Meanwhile, another local band, The Rhythm Ranch Boys were performing locally and gravitating towards the Rock & Roll end of the music market. Wanting to make a record but not knowing where to start, Frank and Dave approached Gene for advice. As he had some influence at KLMR, he arranged a recording session there, but on the condition he was allowed to use his own band's name on the record. So the Rhythm Ranch Boys became part of the Ark. Valley Wranglers.
Recorded in the fall of 1956, they recorded two of Frank and Dave's compositions and despatched the tracks to Starday Records for pressing on their Cimmaron label (after nabbing the publishing on both sides). Boxes of records came back with postcards to be sent to radio stations that they sent to DJ's with the hope of some airplay.
The A side is a pleasant enough country/hillbilly weeper with lovely harmony vocals on the chorus. The B side is a nice relaxed rocker in the style of "Heartbreak Hotel", but with a more "countryish" musical leanings and again features some nice harmonies. The band, compared to other Starday Customs, sounds very tight and professional.
After spending another year with the Wranglers, Frank moved to Denver and started another band, called the "String-A-Longs". Later, moving to North Carolina, he worked in the insurance industry before retiring. Dave worked for the Denver police before setting in retirement in Missouri.

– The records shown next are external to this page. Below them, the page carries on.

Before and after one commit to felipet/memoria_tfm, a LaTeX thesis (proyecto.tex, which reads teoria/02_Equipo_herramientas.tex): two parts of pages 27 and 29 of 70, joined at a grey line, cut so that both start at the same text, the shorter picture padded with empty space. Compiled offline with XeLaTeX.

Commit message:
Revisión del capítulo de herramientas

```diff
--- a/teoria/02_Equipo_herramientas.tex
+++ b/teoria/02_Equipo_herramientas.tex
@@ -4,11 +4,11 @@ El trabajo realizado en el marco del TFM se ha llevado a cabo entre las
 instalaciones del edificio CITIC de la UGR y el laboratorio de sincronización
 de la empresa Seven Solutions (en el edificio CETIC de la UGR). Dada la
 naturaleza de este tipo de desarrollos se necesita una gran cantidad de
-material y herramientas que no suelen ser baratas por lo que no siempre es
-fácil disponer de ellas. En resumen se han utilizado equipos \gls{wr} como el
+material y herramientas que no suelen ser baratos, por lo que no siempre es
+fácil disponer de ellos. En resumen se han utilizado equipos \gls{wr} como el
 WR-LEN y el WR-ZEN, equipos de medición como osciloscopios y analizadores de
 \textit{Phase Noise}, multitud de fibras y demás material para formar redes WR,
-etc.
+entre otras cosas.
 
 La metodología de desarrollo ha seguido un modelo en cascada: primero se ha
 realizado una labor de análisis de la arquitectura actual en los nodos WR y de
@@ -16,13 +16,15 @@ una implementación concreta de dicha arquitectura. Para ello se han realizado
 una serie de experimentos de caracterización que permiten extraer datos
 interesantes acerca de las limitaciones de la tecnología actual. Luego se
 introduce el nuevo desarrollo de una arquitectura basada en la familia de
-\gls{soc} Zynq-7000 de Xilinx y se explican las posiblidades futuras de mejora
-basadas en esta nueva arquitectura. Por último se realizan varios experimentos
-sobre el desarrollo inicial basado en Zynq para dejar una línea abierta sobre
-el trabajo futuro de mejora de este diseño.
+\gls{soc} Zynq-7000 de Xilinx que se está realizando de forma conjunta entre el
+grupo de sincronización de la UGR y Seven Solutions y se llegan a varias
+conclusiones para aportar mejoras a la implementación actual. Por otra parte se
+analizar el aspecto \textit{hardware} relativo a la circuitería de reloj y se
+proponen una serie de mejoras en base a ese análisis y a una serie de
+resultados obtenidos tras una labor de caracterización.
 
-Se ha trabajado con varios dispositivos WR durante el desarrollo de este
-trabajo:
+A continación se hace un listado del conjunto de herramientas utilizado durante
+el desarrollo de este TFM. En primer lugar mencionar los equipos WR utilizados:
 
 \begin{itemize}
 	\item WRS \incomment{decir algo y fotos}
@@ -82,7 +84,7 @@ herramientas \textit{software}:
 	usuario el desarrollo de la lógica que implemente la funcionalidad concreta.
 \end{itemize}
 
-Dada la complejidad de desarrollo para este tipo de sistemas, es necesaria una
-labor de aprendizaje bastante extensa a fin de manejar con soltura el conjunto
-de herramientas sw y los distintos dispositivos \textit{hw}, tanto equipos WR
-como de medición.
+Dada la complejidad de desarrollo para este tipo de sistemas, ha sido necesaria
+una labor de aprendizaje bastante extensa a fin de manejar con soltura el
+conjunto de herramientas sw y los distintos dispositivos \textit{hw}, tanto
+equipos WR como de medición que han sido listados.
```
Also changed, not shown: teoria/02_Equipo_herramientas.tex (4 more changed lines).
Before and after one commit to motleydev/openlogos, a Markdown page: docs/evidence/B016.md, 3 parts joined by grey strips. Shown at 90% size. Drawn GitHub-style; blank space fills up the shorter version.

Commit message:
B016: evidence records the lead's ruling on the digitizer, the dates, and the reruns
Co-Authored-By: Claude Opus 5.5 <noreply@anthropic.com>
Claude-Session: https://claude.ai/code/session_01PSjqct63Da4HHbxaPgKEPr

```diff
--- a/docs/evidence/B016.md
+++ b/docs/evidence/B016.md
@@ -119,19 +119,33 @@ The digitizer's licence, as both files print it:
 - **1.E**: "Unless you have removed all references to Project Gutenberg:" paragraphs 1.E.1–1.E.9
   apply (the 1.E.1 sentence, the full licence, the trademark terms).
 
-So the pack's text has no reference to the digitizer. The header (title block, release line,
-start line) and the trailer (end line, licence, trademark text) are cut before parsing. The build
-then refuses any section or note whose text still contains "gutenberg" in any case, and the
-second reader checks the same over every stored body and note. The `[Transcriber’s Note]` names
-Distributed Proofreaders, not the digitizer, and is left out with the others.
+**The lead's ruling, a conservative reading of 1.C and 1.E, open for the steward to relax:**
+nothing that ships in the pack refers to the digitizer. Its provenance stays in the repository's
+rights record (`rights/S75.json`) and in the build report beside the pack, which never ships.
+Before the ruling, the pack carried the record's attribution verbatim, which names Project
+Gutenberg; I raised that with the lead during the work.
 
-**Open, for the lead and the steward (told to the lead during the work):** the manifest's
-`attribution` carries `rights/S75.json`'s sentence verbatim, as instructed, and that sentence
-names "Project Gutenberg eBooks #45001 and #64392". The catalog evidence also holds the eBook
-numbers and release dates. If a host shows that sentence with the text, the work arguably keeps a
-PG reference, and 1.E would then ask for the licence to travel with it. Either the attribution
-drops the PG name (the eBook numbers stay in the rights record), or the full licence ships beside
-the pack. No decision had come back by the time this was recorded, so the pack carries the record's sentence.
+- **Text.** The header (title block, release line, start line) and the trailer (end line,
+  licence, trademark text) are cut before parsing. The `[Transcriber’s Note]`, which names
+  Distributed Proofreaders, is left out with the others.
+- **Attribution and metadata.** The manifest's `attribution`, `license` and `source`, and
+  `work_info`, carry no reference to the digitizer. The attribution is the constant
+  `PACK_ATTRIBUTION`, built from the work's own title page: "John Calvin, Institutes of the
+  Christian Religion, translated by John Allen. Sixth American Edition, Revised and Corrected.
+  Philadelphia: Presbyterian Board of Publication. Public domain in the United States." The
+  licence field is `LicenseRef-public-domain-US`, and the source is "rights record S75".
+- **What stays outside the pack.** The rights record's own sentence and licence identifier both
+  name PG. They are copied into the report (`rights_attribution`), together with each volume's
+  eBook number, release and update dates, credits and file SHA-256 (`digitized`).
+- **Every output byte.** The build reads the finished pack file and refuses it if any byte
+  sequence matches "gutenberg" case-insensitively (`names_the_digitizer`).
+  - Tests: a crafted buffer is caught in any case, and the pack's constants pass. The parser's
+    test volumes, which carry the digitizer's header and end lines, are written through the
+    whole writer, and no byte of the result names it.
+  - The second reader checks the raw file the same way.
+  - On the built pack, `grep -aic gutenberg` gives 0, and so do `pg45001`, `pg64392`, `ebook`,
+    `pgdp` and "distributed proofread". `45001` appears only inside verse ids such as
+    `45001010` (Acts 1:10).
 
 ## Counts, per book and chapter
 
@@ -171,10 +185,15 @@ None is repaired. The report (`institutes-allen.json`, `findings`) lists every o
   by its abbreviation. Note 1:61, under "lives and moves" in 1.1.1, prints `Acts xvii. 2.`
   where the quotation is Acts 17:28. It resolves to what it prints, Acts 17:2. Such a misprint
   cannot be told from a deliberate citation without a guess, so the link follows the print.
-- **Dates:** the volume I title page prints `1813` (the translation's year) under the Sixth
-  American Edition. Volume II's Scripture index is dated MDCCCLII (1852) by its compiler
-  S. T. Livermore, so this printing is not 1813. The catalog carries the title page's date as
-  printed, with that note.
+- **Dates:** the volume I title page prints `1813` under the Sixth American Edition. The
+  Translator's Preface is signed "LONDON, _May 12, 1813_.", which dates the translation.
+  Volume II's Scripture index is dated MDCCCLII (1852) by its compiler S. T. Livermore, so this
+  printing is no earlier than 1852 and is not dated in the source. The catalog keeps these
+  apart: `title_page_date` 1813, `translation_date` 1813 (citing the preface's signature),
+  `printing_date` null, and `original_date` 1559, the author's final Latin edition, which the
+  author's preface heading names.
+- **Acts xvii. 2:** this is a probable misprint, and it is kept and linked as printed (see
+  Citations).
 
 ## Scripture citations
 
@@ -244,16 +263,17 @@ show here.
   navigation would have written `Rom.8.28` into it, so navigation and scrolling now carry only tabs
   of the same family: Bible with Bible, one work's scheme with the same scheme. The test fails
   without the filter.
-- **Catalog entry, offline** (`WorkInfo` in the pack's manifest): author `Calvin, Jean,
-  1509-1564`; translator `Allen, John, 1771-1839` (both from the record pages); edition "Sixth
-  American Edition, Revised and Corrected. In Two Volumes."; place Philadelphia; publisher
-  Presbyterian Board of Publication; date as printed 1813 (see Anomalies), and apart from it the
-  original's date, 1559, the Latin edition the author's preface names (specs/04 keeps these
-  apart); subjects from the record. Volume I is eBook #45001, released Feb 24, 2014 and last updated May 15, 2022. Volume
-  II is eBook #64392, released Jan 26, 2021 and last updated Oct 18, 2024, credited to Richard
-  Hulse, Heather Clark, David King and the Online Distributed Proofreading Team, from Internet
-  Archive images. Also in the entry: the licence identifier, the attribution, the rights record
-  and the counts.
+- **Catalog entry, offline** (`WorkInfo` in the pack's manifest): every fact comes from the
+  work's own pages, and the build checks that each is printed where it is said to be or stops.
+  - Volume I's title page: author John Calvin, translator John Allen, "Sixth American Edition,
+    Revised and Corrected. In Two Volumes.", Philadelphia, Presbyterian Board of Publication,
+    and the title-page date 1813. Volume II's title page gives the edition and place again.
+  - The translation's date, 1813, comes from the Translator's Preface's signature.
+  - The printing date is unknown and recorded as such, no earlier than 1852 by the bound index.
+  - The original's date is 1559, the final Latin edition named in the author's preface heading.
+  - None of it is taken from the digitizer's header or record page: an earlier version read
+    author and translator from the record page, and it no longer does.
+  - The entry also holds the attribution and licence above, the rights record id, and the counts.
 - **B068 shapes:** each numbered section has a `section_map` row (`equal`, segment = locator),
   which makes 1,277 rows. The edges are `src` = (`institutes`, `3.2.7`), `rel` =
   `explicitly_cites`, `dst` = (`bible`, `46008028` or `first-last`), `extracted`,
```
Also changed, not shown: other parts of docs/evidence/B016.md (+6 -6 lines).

Huge thanks to Lisa Wheeler who kindly allowed me to plunder her excellent Blogspot for the info above. For the full story of Gene Clay and the Ark. Valley Wranglers (plus two short sound clips of the record above), visit the link below. Pueblo City Limits